-- Opening Marker --

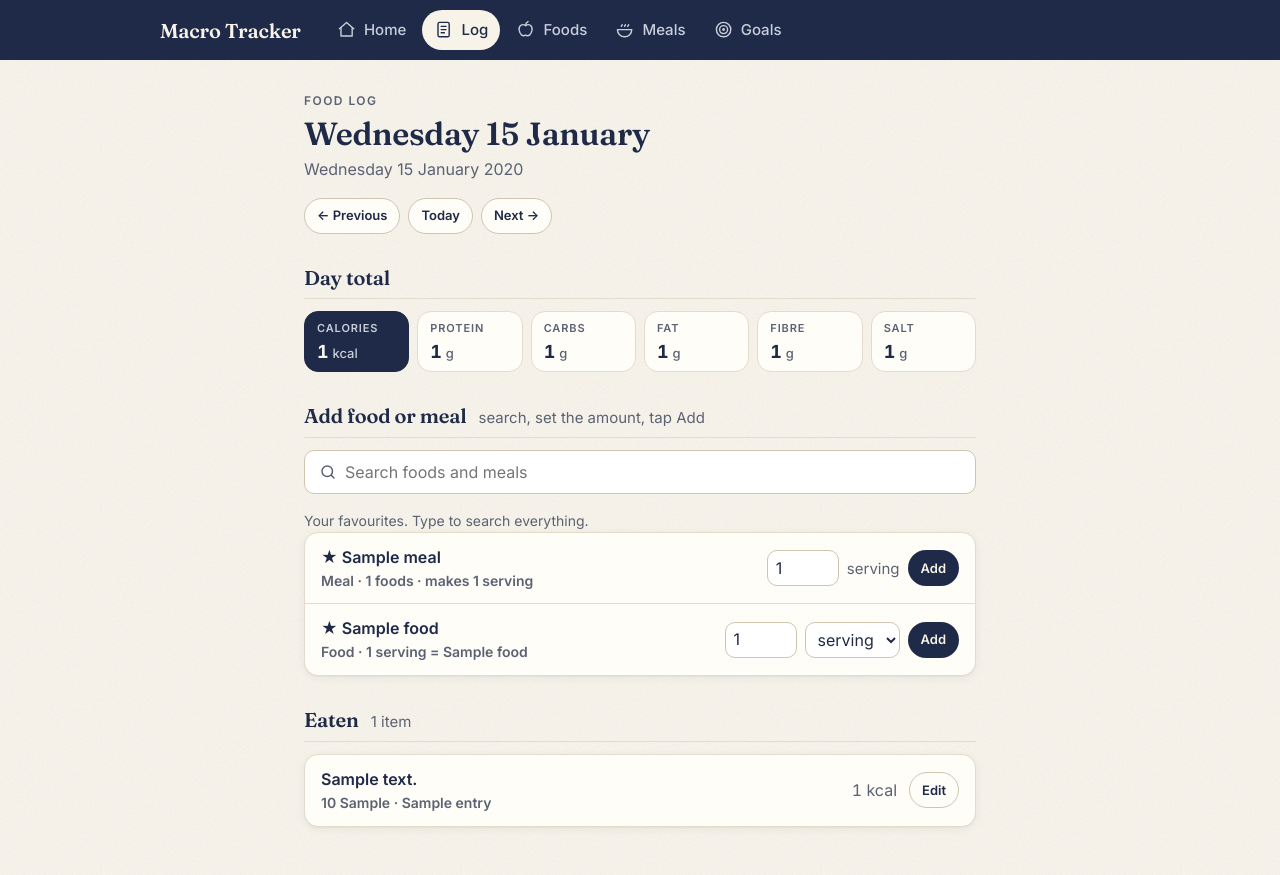
After one commit to huwpdavies/macrotracker, a Flask app: page /log/2020-01-15 in a window 1280 px wide. The commit adds this page. Run offline with Flask 3, Linux system fonts and the light colour scheme; tables that the repository leaves empty hold one stand-in row (values such as "Sample post").

Commit message:
Phase 6: daily log with snapshots, meal expansion, London 'today' and quick-add search
Co-Authored-By: Claude Opus 5.5 <noreply@anthropic.com>

```diff
--- a/macrotracker/__init__.py
+++ b/macrotracker/__init__.py
@@ -27,12 +27,14 @@ def create_app(config_object=Config):
     from .blueprints.dashboard import bp as dashboard_bp
     from .blueprints.foods import bp as foods_bp
     from .blueprints.goals import bp as goals_bp
+    from .blueprints.log import bp as log_bp
     from .blueprints.meals import bp as meals_bp
 
     app.register_blueprint(dashboard_bp)
     app.register_blueprint(foods_bp)
     app.register_blueprint(meals_bp)
     app.register_blueprint(goals_bp)
+    app.register_blueprint(log_bp)
 
     @app.template_filter("num")
     def num(value, places=1):
--- a/macrotracker/forms.py
+++ b/macrotracker/forms.py
@@ -41,3 +41,8 @@ class GoalForm(FlaskForm):
     fat_g = _nutrient("Fat (g)")
     fibre_g = _nutrient("Fibre (g)")
     salt_g = _nutrient("Salt (g)")
+
+
+class EntryForm(FlaskForm):
+    quantity = DecimalField("Amount", places=None,
+                            validators=[DataRequired(), NumberRange(min=0.01, max=100000)])
--- a/macrotracker/models.py
+++ b/macrotracker/models.py
@@ -1,8 +1,9 @@
-from datetime import date, datetime, timezone
+from datetime import datetime, timezone
 
 from sqlalchemy import Index, text
 
 from .extensions import db
+from .services.dates import today_london
 
 
 def _now():
@@ -94,7 +95,7 @@ class Goal(db.Model):
 
 class LogEntry(db.Model):
     id = db.Column(db.Integer, primary_key=True)
-    log_date = db.Column(db.Date, nullable=False, default=date.today, index=True)
+    log_date = db.Column(db.Date, nullable=False, default=today_london, index=True)
     food_id = db.Column(db.Integer, db.ForeignKey("food.id", ondelete="SET NULL"))
     meal_name = db.Column(db.String(200))
     description = db.Column(db.String(200), nullable=False)
--- /dev/null
+++ b/macrotracker/services/dates.py
@@ -0,0 +1,30 @@
+"""All "what day is it?" questions go through here, so the day boundary is
+always midnight in London, never midnight UTC (which is 1 am in summer)."""
+from datetime import date, datetime, timedelta
+from zoneinfo import ZoneInfo
+
+LONDON = ZoneInfo("Europe/London")
+
+
+def today_london(now=None):
+    """Today's date in London. `now` (an aware datetime) is only passed by tests."""
+    now = now or datetime.now(LONDON)
+    return now.astimezone(LONDON).date()
+
+
+def parse_day(text):
+    """'2026-10-21' -> date, or None if it isn't a real date."""
+    try:
+        return date.fromisoformat(text)
+    except (TypeError, ValueError):
+        return None
+
+
+def day_label(day, today=None):
+    today = today or today_london()
+    names = {today: "Today", today - timedelta(days=1): "Yesterday", today + timedelta(days=1): "Tomorrow"}
+    return names.get(day, f"{day:%A} {day.day} {day:%B}")
+
+
+def long_date(day):
+    return f"{day:%A} {day.day} {day:%B %Y}"
--- /dev/null
+++ b/macrotracker/services/log.py
@@ -0,0 +1,48 @@
+"""Logging food. Each entry stores a snapshot of its nutrition, so later edits
+to a food or meal never change what was already logged."""
+from decimal import Decimal
+
+from ..extensions import db
+from ..models import LogEntry
+from . import nutrition
+
+
+def _entry(day, food, quantity, meal_name=None):
+    macros = nutrition.macros_for(food, quantity)
+    return LogEntry(log_date=day, food_id=food.id, meal_name=meal_name,
+                    description=food.name, quantity=quantity, unit=food.unit, **macros)
+
+
+def log_food(day, food, quantity):
+    """Log `quantity` (in the food's unit) of a food."""
+    entry = _entry(day, food, Decimal(quantity))
+    db.session.add(entry)
+    db.session.commit()
+    return entry
+
+
+def log_meal(day, meal, servings_eaten):
+    """Expand a meal into one entry per food, scaled to the servings eaten."""
+    share = Decimal(servings_eaten) / Decimal(meal.servings)
+    entries = [_entry(day, item.food, item.quantity * share, meal_name=meal.name) for item in meal.items]
+    db.session.add_all(entries)
+    db.session.commit()
+    return entries
+
+
+def change_quantity(entry, new_quantity):
+    """Rescale the entry's own snapshot; the food is not read again."""
+    new_quantity = Decimal(new_quantity)
+    factor = new_quantity / Decimal(entry.quantity)
+    for n in nutrition.NUTRIENTS:
+        setattr(entry, n, Decimal(getattr(entry, n)) * factor)
+    entry.quantity = new_quantity
+    db.session.commit()
+
+
+def entries_for(day):
+    return LogEntry.query.filter_by(log_date=day).order_by(LogEntry.created_at, LogEntry.id).all()
+
+
+def totals(entries):
+    return nutrition.add_macros({n: Decimal(getattr(e, n)) for n in nutrition.NUTRIENTS} for e in entries)
--- a/macrotracker/templates/base.html
+++ b/macrotracker/templates/base.html
@@ -24,6 +24,7 @@
       <a class="brand" href="{{ url_for('dashboard.index') }}">Macro Tracker</a>
       <nav class="tabs" aria-label="Main">
         {{ tab("dashboard.index", "dashboard", "Home", '<path d="M3 11l9-8 9 8"/><path d="M5 10v10h14V10"/>') }}
+        {{ tab("log.today", "log", "Log", '<rect x="5" y="3" width="14" height="18" rx="2"/><path d="M9 8h6M9 12h6M9 16h4"/>') }}
         {{ tab("foods.index", "foods", "Foods", '<path d="M12 7c-4-3-9 0-8 6 1 5 4 8 8 6 4 2 7-1 8-6 1-6-4-9-8-6z"/><path d="M12 7c0-2 1-4 3-5"/>') }}
         {{ tab("meals.index", "meals", "Meals", '<path d="M3 12h18a9 9 0 0 1-18 0z"/><path d="M8 8c0-1 1-1 1-2M12 8c0-1 1-1 1-2M16 8c0-1 1-1 1-2"/>') }}
         {{ tab("goals.index", "goals", "Goals", '<circle cx="12" cy="12" r="9"/><circle cx="12" cy="12" r="5"/><circle cx="12" cy="12" r="1"/>') }}
--- /dev/null
+++ b/macrotracker/templates/log/day.html
@@ -0,0 +1,59 @@
+{% extends "base.html" %}
+{% block title %}{{ label }} · Log · Macro Tracker{% endblock %}
+{% block content %}
+  <header class="page-head">
+    <div>
+      <p class="eyebrow">Food log</p>
+      <h1>{{ label }}</h1>
+      {% if label != long_date %}<p class="muted day-date">{{ long_date }}</p>{% endif %}
+    </div>
+  </header>
+
+  <nav class="day-nav" aria-label="Choose day">
+    <a class="btn btn-secondary btn-sm" href="{{ url_for('log.day', day_text=prev_day) }}" aria-label="Previous day">← Previous</a>
+    {% if not is_today %}<a class="btn btn-secondary btn-sm" href="{{ url_for('log.today') }}">Today</a>{% endif %}
+    <a class="btn btn-secondary btn-sm" href="{{ url_for('log.day', day_text=next_day) }}" aria-label="Next day">Next →</a>
+  </nav>
+
+  <section class="section">
+    <div class="section-head"><h2>Day total</h2></div>
+    {% with macros = totals, compact = True %}{% include "partials/_nutrients.html" %}{% endwith %}
+  </section>
+
+  <section class="section">
+    <div class="section-head">
+      <h2>Add food or meal</h2>
+      <p class="section-sub">search, set the amount, tap Add</p>
+    </div>
+    <div class="search">
+      <input type="search" name="q" placeholder="Search foods and meals" aria-label="Search foods and meals" autocomplete="off"
+             hx-get="{{ url_for('log.search', day_text=day.isoformat()) }}"
+             hx-trigger="input changed delay:250ms, search, load" hx-target="#log-results">
+    </div>
+    <div id="log-results" aria-live="polite"></div>
+  </section>
+
+  <section class="section">
+    <div class="section-head">
+      <h2>Eaten</h2>
+      <p class="section-sub">{{ entries|length }} item{{ '' if entries|length == 1 else 's' }}</p>
+    </div>
+    {% if entries %}
+      <ul class="list">
+        {% for entry in entries %}
+          <li>
+            <div class="grow">
+              <span class="row-title">{{ entry.description }}</span>
+              <span class="row-meta">{{ entry.quantity|num(2) }} {{ entry.unit }}{% if entry.meal_name %} · {{ entry.meal_name }}{% endif %}</span>
+            </div>
+            <span class="kcal">{{ entry.calories_kcal|num(0) }} kcal</span>
+            <a class="btn btn-secondary btn-sm" href="{{ url_for('log.edit_entry', entry_id=entry.id) }}"
+               aria-label="Edit {{ entry.description }}">Edit</a>
+          </li>
+        {% endfor %}
+      </ul>
+    {% else %}
+      <p class="empty-inline">Nothing logged {{ 'yet today' if is_today else 'for this day' }}. Search above to add your first item.</p>
+    {% endif %}
+  </section>
+{% endblock %}
--- /dev/null
+++ b/macrotracker/templates/partials/_log_results.html
@@ -0,0 +1,40 @@
+{# Quick-add results. Each row is its own small form that logs the item to `day`. #}
+{% macro add_form(kind, item, label, meta, default_mode=None) %}
+  <li class="result">
+    <div class="grow">
+      <span class="row-title">{{ '★ ' if item.is_favourite }}{{ label }}</span>
+      <span class="row-meta">{{ meta }}</span>
+    </div>
+    <form method="post" action="{{ url_for('log.add', day_text=day.isoformat()) }}" class="result-form">
+      <input type="hidden" name="csrf_token" value="{{ csrf_token() }}">
+      <input type="hidden" name="kind" value="{{ kind }}">
+      <input type="hidden" name="item_id" value="{{ item.id }}">
+      <input type="number" name="amount" value="1" min="0" step="any" inputmode="decimal" aria-label="Amount of {{ label }}" class="result-amount">
+      {% if kind == "food" %}
+        <select name="mode" aria-label="Amount is in" class="result-mode">
+          <option value="servings">serving</option>
+          <option value="amount">{{ item.unit }}</option>
+        </select>
+      {% else %}
+        <span class="result-unit">serving</span>
+      {% endif %}
+      <button type="submit" class="btn btn-primary btn-sm">Add</button>
+    </form>
+  </li>
+{% endmacro %}
+
+{% if foods or meals %}
+  {% if not q %}<p class="hint">Your favourites. Type to search everything.</p>{% endif %}
+  <ul class="list results">
+    {% for meal in meals %}
+      {{ add_form("meal", meal, meal.name, "Meal · " ~ meal.items|length ~ " foods · makes " ~ (meal.servings|num(2)) ~ " serving" ~ ('' if meal.servings == 1 else 's')) }}
+    {% endfor %}
+    {% for food in foods %}
+      {{ add_form("food", food, food.name, "Food · 1 serving = " ~ (food.serving_label or (food.serving_size|num(2) ~ ' ' ~ food.unit))) }}
+    {% endfor %}
+  </ul>
+{% elif q %}
+  <p class="empty-inline">Nothing matches "{{ q }}". <a href="{{ url_for('foods.new') }}">Add it as a new food</a>.</p>
+{% else %}
+  <p class="hint">Start typing to find a food or meal. Star your regulars and they will appear here.</p>
+{% endif %}
--- a/public/css/main.css
+++ b/public/css/main.css
@@ -241,3 +241,19 @@ input.title-input::placeholder { color: var(--line-strong); }
 .choices > li { padding: 0; }
 .choice { display: flex; align-items: center; gap: var(--s3); width: 100%; padding: var(--s3) var(--s4); cursor: pointer; }
 .choice input { width: 1.15rem; height: 1.15rem; accent-color: var(--navy); }
+
+/* Food log */
+.day-date { margin: var(--s1) 0 0; }
+.day-nav { display: flex; flex-wrap: wrap; gap: var(--s2); margin-top: calc(-1 * var(--s2)); }
+.results > li { flex-wrap: wrap; }
+.result-form { display: flex; align-items: center; gap: var(--s2); }
+.result-form .result-amount { width: 4.5rem; min-height: 2.25rem; padding: var(--s1) var(--s2); }
+.result-form .result-mode { width: auto; min-height: 2.25rem; padding: var(--s1) var(--s2); }
+.result-unit { color: var(--muted); font-size: .9375rem; }
+@media (max-width: 640px) {
+  .result-form { flex: 1 1 100%; }
+  .result-form .result-mode { flex: 1; }
+  .day-nav .btn { flex: 1; }
+}
+.row-title { display: block; font-weight: 600; overflow-wrap: anywhere; }
+.row-meta { display: block; font-size: .875rem; color: var(--muted); }
--- a/pyproject.toml
+++ b/pyproject.toml
@@ -10,6 +10,7 @@ dependencies = [
     "Flask-WTF==1.3.0",
     "psycopg[binary]==3.3.6",
     "python-dotenv==1.2.4",
+    "tzdata==2026.5",
 ]
 
 [tool.vercel]
--- a/requirements.txt
+++ b/requirements.txt
@@ -4,4 +4,5 @@ Flask-Migrate==4.1.0
 Flask-WTF==1.3.0
 psycopg[binary]==3.3.6
 python-dotenv==1.2.4
+tzdata==2026.5
 pytest==9.1.1
```
Also changed, not shown: docs/learning-notes.md (+5 -0 lines), macrotracker/blueprints/log.py (added, +112 -0 lines), macrotracker/templates/dashboard/index.html (+4 -4 lines), macrotracker/templates/log/entry.html (added, +41 -0 lines), tests/test_log.py (added, +117 -0 lines).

-- Closing Marker --

*The problem*. Where a line in the records above includes the string "Column", show it.

*Response to the exercise*.
     id = db.Column(db.Integer, primary_key=True)
-    log_date = db.Column(db.Date, nullable=False, default=date.today, index=True)
+    log_date = db.Column(db.Date, nullable=False, default=today_london, index=True)
     food_id = db.Column(db.Integer, db.ForeignKey("food.id", ondelete="SET NULL"))
     meal_name = db.Column(db.String(200))
     description = db.Column(db.String(200), nullable=False)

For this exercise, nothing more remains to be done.